For the traditionally slow moving utility sector 2014 has been a year of growing change and Engerati believes that 2015 will be even more so. Ageing and increasingly congested infrastructure, accelerating renewables development, more energy savvy consumers, the emergence of new technologies and services, and fast outdating business models are forcing the transformation. Innovation and forward thinking will be key as 2015 kicks off.
From its ongoing contact across the industry, Engerati projects some of the trends that can be expected during the coming year in the key energy market business segments.
Generation: Renewables and distributed generation
A trend of 2014 is that distributed generation is now an established part of the energy mix, especially at residential level, where it is becoming increasingly attractive to consumers, fuelled by declining solar panel and installation costs and new business models such as third-party owned systems. [Distributed Generation Most Disruptive in Europe] This is irreversibly moving the utility away from the centralised power generation model.
It is also changing the utility business model with the potentially significant loss of income in prospect and what has been argued as a cost shift to maintaining the infrastructure to non-distributed generation owners. [The utility of the not so distant future] Arizona has taken the lead with the introduction of effectively a small monthly charge towards use of the grid and more jurisdictions are likely to follow suit.
During 2015 utilities will need to engage with regulators to explore ways to support their customers to accommodate distributed generation and participate in the market, while also protecting their business. [Engerati – Residential Solar Generation and Energy Storage Market Heats Up and Plan Now For Disruption Ahead From Distributed Resources And Energy Efficiency]
Transmission: IT/OT and data
The transmission infrastructure, as the backbone of national energy systems, will continue to receive the lion’s share of the sector investments. For example, the European Union has recently announced €647 million for key infrastructure out of a total of almost €6 billion allocated to 2020. [Europe’s Supergrid Gets €734m Boost]
In addition to a focus on new technologies such as FACTS (Flexible Alternating Current Transmission Systems), a focus in 2015 will be on IT/OT integration, as fundamental for the smart grid. [IT/OT – A Marriage Of Need For Smart Grid].
During 2014 there has been a growth of big data and analytics - driven in no small measure by a growing number of sharp startups - but it is clear that many utilities are still unaware of how to extract the value from all the smart meter and smart grid data and to generate an ROI on their investment. [Going Digital to Provide More Services] This should change in 2015.
Utilities will also need to focus on the data that is provided to customers – they need to get into their customers’ homes and offices before third party competitors do.
Distribution: Microgrids and storage
Microgrids are fast developing in two areas – as an advanced technology to boost power reliability and build resiliency in the system, particularly associated with industries with critical processes and critical infrastructures such as hospitals, and for rural and off-grid electrification.

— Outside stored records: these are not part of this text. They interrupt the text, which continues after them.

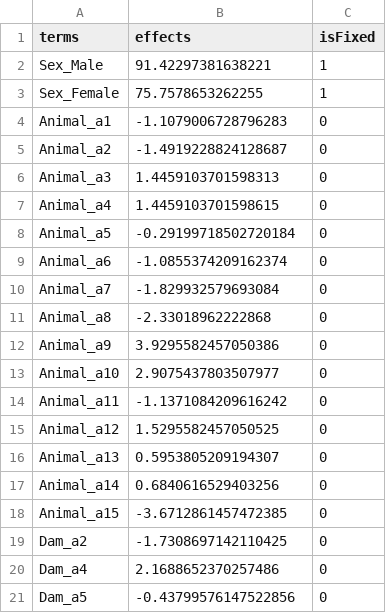
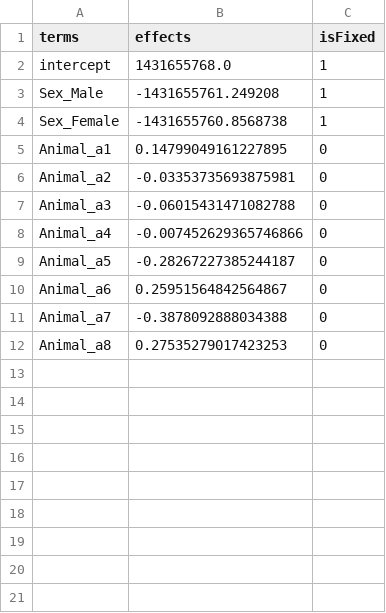
Before and after one commit to Poissonfish/LMMonBoard, a CSV file: myapp/out/jwas_sol.csv, drawn as a sheet.

```diff
--- a/myapp/out/jwas_sol.csv
+++ b/myapp/out/jwas_sol.csv
@@ -1,21 +1,12 @@
 terms,effects,isFixed
-Sex_Male,91.42297381638221,1
-Sex_Female,75.7578653262255,1
-Animal_a1,-1.1079006728796283,0
-Animal_a2,-1.4919228824128687,0
-Animal_a3,1.4459103701598313,0
-Animal_a4,1.4459103701598615,0
-Animal_a5,-0.29199718502720184,0
-Animal_a6,-1.0855374209162374,0
-Animal_a7,-1.829932579693084,0
-Animal_a8,-2.33018962222868,0
-Animal_a9,3.9295582457050386,0
-Animal_a10,2.9075437803507977,0
-Animal_a11,-1.1371084209616242,0
-Animal_a12,1.5295582457050525,0
-Animal_a13,0.5953805209194307,0
-Animal_a14,0.6840616529403256,0
-Animal_a15,-3.6712861457472385,0
-Dam_a2,-1.7308697142110425,0
-Dam_a4,2.1688652370257486,0
-Dam_a5,-0.43799576147522856,0
+intercept,1431655768.0,1
+Sex_Male,-1431655761.249208,1
+Sex_Female,-1431655760.8568738,1
+Animal_a1,0.14799049161227895,0
+Animal_a2,-0.03353735693875981,0
+Animal_a3,-0.06015431471082788,0
+Animal_a4,-0.007452629365746866,0
+Animal_a5,-0.28267227385244187,0
+Animal_a6,0.25951564842564867,0
+Animal_a7,-0.3878092888034388,0
+Animal_a8,0.27535279017423253,0
```
Also changed, not shown: myapp/out/jwas_A.csv, myapp/out/jwas_LHS.csv, 13 other files.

Many utilities still tend to view microgrids as a threat but there are signs that this is changing and will continue to do so. In the US New York’s Reforming the Energy Vision will be indicative in how far regulators might allow utilities to go in developing microgrids on a commercial basis. [Reforming New York's Energy Vision and Are Microgrids The Route To The Utility Of The Future?]
The formal launch during 2014 of the coming decade as the ‘Decade of Sustainable Energy for All’ will spur remote microgrid development in the year ahead. [2014 – Launch of the UN Decade of Sustainable Energy for All]
For energy storage 2015 promises to be a pivotal year with over 1GW of new projects expected to be announced and a number of them to be completed during the year. The two main drivers are the integration of renewables and the closure of ageing generation plants. [Engerati – Energy Storage Provides Value Beyond Renewables.]
Much of the focus will be on California, where the investor-owned utilities are in the midst of a mandated storage procurement, and particularly Southern California Edison which is also procuring significant additional storage resources. [SCE Leads Energy Storage With Record 261MW Purchase]
Energy use: Demand response and energy efficiency
The rollout of smart grid technologies, including smart meters and communication systems, as well as the growing demand for power (supplemented by capacity constraints) will continue to boost growth in the global smart demand response market. Innovative technological developments, for example with storage and growing numbers of electric vehicles, will also continue to open up new market opportunities for demand management. [Gridding Buildings For Storage and Demand Response Via The Cloud and Electric Vehicles.]
In 2015, it would also be in utilities’ interest, as part of their customer engagement, to focus on improving awareness of building and residential demand response and energy efficiency programmes and their benefits. Like distributed generation energy efficiency is a disruption that they will need to come to terms with.